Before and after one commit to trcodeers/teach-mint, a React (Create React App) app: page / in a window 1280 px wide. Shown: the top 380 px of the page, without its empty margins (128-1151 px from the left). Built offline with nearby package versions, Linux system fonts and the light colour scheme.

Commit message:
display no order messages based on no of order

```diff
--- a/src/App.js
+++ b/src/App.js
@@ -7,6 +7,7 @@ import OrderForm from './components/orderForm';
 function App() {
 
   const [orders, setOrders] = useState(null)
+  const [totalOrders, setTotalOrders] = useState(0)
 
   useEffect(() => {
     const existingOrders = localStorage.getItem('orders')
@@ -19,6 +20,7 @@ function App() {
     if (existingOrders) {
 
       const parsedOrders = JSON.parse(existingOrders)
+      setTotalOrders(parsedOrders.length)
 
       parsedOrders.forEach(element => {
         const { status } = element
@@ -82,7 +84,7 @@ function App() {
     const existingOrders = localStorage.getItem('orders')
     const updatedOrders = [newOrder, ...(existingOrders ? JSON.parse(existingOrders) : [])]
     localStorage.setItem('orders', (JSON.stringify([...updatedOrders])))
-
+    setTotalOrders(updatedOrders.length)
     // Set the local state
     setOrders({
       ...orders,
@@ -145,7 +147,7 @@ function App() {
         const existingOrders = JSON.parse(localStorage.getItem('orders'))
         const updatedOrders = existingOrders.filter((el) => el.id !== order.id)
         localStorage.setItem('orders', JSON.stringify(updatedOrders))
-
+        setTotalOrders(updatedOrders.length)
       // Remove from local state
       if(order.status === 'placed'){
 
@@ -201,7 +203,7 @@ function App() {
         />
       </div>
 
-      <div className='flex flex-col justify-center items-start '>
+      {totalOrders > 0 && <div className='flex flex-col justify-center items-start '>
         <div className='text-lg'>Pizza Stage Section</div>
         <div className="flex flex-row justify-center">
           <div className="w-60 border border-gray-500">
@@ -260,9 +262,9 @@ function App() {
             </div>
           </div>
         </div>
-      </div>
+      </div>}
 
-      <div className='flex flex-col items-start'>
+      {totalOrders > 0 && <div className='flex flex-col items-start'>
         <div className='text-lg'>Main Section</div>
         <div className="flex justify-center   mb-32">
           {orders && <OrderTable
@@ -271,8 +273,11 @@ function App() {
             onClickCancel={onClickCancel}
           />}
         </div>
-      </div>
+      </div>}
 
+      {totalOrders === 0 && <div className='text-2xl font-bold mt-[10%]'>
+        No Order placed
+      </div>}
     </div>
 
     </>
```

════════

## Required action
Write out every line from the data above that includes "JSON".

## Result
       const parsedOrders = JSON.parse(existingOrders)
     const updatedOrders = [newOrder, ...(existingOrders ? JSON.parse(existingOrders) : [])]
     localStorage.setItem('orders', (JSON.stringify([...updatedOrders])))
         const existingOrders = JSON.parse(localStorage.getItem('orders'))
         localStorage.setItem('orders', JSON.stringify(updatedOrders))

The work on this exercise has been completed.